Once you’ve narrowed down your uni choices, the next big dilemma is deciding where to live. Moving away from home and applying to live either on campus or in uni-approved flats seems to be the obvious choice, but it isn’t always right for everyone. Here are some of the biggest pros and cons of living in halls.
If you’re lucky, your flatmates will be a bunch of the best, craziest and kindest people you’ll ever meet. You’ll have some really interesting conversations getting to know people of all ages, backgrounds and courses from all over the world. If you’re living in a large flat of eight or more there’s bound to be some arguments, but most of the friends you make in the first few days of Freshers’ week will stick with you till graduation and beyond.
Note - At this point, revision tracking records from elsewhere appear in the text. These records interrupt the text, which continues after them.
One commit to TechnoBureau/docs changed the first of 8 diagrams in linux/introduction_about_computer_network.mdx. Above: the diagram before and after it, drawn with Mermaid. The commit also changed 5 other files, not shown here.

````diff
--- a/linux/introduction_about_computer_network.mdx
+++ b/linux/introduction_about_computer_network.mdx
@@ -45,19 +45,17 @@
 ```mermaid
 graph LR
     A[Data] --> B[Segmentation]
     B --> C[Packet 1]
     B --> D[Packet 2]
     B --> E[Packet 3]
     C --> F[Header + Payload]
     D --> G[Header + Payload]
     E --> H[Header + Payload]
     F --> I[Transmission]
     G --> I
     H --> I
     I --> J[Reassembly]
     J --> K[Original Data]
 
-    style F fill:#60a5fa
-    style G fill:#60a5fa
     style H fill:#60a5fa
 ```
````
Your flatmate might be studying Microbiology while you’re busy learning French and German, but there’s still a basic level of understanding of student life that means they’ll be a shoulder to cry on when three deadlines creep up on you at once, and they won’t ask questions when they find you in the kitchen at 2am eating a bowl of Aldi cornflakes.
Going to uni from school or sixth form is a big enough change as it is, without having to worry about bills, leases and travel to and from your lectures. Living in halls is the perfect middle ground between staying at home and renting your own house, where you learn to be independent but still have enough help from freshers’ reps, security services, nearby laundrettes and even cleaners to make you feel looked after.
Even though water, electric and internet come included in your uni bills, you’ll usually end up paying a lot more for your first year flat than the equivalent cost to rent your own house. Sometimes uni accommodation can be modern, clean and spacious but some halls are damp, dingy and depressing. It’s well worth working out your budget and looking round the different options on open days to make sure it’s worth the money, especially if your maintenance loan won’t cover the cost.
You’ve never known the meaning of dirty until you’ve stepped into a first year flat the morning after a night out… or any other night for that matter. Dishes covered with food, full-to-bursting bin bags, sticky alcohol stains, sticky floors and blocked drains. If you’re someone who can’t deal with everything not being clean, living with a load of students might be too much of a challenge.
They could be the greatest people you’ll ever meet… but they might be the worst. Whether you’re a party animal who gets stuck with a bunch of studious introverts, or a compulsive cleaner whose flatmates never help with the washing up – or vice versa – there’s always a chance that you might not gel with the people you’re put in a flat with.
Check you’re making the right decision by looking round the accommodation your uni offers on open days, and talking to a few current students to find out what their experience has been like. If you really want to do your research, look up the uni accommodation policies – do they try to match up similar personalities based on your applications? Do they let people go on a waiting list to change flats if the worst comes to the worst?
Most students find that whether or not you enjoy your time in halls completely depends on pot luck, and who you happen to be put with. But for many reasons it’s worth the risk, the mess and the expense as student accommodation is much easier, more sociable and more independent than living at home or going it on your own.